Secondly, I haven't rigorously tested the hand-off from cell to wifi and back. Other reports suggest that wifi to cell is seamless and cell to wifi takes a minute or two. But in using the phone I never even noticed when it switched back and forth.

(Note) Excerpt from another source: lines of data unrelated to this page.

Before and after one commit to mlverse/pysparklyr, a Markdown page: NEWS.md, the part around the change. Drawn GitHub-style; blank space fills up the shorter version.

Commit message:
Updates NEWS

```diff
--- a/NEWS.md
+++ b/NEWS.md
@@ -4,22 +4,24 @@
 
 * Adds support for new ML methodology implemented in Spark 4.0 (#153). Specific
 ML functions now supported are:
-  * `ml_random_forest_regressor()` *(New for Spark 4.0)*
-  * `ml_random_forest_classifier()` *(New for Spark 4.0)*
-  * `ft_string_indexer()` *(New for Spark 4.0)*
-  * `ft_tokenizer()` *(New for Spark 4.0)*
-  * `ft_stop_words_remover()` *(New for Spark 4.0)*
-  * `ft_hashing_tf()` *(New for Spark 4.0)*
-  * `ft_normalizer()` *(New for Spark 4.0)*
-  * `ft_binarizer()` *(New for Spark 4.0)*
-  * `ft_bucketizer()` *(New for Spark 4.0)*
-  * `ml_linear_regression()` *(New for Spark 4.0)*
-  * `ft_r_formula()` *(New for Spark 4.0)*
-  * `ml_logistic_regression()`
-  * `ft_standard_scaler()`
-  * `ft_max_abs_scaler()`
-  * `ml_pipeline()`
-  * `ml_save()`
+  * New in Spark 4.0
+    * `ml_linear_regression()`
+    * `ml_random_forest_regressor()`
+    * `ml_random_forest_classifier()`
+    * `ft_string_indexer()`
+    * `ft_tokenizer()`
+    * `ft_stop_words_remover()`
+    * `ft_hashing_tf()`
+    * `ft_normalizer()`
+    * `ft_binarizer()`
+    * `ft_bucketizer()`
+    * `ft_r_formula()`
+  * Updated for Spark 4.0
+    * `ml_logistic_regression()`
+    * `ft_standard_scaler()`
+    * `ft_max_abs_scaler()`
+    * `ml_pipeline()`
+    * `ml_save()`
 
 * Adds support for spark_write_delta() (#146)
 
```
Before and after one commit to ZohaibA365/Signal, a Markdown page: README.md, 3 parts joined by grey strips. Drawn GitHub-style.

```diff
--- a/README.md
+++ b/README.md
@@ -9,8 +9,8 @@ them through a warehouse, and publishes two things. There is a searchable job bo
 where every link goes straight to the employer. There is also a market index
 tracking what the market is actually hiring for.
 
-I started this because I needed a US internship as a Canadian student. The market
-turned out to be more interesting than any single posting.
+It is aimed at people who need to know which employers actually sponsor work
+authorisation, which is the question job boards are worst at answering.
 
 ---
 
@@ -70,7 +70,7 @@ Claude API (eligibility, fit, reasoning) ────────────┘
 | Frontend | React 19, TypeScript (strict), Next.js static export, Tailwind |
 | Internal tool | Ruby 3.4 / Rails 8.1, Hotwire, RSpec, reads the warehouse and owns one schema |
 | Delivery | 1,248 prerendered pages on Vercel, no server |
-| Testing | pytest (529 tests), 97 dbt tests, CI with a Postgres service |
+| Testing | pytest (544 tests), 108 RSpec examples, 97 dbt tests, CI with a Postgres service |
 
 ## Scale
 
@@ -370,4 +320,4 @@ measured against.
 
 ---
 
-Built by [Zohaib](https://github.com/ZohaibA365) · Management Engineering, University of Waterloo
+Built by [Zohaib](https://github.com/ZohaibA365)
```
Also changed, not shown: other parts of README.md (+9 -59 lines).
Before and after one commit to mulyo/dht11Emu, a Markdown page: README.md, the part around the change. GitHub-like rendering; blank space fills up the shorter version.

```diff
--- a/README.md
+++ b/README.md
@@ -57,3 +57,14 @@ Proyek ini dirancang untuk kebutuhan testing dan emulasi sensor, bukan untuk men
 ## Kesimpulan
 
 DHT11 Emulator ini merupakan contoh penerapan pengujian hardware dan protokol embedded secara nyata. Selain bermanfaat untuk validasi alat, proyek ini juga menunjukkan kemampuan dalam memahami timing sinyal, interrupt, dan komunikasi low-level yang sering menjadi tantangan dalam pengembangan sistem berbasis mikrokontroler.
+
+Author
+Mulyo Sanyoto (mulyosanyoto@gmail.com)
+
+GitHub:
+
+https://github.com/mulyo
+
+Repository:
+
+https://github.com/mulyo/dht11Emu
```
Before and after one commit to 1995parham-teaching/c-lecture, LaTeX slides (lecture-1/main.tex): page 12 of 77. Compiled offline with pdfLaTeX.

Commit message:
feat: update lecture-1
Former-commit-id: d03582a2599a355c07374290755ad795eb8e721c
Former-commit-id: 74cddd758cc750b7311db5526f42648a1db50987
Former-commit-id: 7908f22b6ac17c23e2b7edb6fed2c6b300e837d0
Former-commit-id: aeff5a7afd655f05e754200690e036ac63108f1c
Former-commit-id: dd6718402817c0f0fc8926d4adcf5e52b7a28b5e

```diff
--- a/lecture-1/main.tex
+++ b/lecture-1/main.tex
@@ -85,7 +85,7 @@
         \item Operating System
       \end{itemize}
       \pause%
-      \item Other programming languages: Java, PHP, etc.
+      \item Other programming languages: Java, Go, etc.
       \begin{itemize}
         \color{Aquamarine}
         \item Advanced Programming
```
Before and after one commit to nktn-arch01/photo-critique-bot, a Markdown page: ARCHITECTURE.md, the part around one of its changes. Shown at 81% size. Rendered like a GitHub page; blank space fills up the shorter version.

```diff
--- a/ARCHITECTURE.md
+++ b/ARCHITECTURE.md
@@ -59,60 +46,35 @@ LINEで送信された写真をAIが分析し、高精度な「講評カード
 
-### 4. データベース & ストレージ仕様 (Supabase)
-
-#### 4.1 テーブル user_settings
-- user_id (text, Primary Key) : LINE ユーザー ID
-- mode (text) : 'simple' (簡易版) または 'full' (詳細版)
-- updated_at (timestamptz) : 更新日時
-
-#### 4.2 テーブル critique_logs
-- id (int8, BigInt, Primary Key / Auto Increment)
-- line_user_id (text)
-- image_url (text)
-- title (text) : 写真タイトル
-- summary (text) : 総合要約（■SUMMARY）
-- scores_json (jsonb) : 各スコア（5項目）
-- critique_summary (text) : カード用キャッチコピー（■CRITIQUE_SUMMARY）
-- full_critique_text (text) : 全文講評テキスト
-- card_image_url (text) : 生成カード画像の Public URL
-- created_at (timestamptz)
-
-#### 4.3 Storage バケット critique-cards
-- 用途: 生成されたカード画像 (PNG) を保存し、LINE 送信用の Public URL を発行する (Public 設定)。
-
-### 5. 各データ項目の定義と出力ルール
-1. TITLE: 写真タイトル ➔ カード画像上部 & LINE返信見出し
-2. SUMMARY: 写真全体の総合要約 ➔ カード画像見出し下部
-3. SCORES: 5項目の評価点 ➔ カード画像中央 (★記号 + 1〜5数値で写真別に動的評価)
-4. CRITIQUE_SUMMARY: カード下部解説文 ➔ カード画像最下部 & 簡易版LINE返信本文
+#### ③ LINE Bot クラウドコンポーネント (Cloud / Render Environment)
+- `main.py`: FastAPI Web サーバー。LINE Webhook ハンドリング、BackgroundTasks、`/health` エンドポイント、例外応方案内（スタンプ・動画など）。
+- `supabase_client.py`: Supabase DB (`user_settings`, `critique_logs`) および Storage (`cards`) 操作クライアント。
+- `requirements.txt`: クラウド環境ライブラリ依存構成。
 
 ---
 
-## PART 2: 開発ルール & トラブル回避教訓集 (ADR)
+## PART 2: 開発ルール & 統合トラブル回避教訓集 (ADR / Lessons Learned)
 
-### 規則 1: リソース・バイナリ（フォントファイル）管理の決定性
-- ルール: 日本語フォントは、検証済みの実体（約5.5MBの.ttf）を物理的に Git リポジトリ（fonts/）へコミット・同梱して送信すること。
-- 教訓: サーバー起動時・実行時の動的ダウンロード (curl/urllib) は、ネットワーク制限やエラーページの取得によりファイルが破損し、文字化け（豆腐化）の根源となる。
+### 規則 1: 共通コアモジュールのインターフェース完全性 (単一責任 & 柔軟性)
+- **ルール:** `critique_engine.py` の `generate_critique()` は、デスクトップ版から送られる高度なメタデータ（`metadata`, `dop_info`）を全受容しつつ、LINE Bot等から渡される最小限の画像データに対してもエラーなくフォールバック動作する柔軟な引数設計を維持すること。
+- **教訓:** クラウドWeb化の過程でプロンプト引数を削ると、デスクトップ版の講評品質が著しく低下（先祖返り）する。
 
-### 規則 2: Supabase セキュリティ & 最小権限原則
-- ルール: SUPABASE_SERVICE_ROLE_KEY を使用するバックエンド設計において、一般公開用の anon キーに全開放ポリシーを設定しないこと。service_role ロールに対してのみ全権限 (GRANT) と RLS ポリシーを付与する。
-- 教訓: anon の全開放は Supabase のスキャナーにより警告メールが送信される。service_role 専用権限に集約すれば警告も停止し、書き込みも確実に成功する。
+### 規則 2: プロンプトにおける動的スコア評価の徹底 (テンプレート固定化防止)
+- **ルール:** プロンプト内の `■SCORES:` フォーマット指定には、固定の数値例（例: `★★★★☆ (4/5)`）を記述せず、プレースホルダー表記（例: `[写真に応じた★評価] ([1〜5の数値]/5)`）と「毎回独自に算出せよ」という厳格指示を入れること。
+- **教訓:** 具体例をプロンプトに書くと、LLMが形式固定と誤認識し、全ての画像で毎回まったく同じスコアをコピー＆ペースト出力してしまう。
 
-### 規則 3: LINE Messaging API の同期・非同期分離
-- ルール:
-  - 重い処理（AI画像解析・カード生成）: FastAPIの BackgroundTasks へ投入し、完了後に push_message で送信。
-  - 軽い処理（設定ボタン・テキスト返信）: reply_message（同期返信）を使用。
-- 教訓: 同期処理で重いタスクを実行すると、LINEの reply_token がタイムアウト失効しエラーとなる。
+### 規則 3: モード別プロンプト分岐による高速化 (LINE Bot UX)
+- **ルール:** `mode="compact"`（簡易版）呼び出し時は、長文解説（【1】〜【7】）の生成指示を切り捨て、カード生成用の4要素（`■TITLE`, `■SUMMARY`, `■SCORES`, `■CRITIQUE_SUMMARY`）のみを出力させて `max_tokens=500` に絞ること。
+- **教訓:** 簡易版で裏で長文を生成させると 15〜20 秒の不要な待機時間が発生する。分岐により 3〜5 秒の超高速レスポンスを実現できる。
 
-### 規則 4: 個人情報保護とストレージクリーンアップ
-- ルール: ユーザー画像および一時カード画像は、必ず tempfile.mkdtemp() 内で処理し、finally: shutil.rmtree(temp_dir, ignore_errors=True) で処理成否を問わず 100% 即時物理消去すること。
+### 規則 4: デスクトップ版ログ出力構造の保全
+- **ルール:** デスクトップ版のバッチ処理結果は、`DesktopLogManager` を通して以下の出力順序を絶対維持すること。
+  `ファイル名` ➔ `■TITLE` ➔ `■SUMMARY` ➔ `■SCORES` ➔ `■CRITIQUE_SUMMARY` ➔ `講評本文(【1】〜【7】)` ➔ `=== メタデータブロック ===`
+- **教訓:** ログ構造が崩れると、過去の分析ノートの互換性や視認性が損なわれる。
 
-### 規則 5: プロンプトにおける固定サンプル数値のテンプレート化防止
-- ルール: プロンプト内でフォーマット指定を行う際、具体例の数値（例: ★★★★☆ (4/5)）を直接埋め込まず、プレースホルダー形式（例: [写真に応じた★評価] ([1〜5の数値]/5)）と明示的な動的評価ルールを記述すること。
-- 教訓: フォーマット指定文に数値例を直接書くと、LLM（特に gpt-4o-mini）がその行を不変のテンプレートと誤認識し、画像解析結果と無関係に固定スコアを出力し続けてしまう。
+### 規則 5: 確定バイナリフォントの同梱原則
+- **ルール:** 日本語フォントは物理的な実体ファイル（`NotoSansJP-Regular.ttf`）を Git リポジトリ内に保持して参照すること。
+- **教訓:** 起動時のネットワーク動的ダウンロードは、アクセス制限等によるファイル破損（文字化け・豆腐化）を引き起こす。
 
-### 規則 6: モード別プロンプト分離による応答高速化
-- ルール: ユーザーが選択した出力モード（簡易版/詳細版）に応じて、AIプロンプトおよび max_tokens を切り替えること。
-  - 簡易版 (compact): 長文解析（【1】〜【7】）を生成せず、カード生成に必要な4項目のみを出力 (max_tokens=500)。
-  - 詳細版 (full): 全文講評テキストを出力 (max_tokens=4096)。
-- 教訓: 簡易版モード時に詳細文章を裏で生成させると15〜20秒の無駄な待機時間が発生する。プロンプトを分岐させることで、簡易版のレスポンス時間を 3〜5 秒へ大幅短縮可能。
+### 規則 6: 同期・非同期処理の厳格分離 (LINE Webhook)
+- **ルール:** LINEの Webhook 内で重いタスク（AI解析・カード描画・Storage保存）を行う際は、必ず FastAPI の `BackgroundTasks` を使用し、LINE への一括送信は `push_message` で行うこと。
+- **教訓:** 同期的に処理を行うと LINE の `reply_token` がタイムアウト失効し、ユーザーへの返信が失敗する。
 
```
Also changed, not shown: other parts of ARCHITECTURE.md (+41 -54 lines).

Finally, we haven't tested the Starbucks thing. It's just a matter of time of course, but fair disclosure/ buyer beware.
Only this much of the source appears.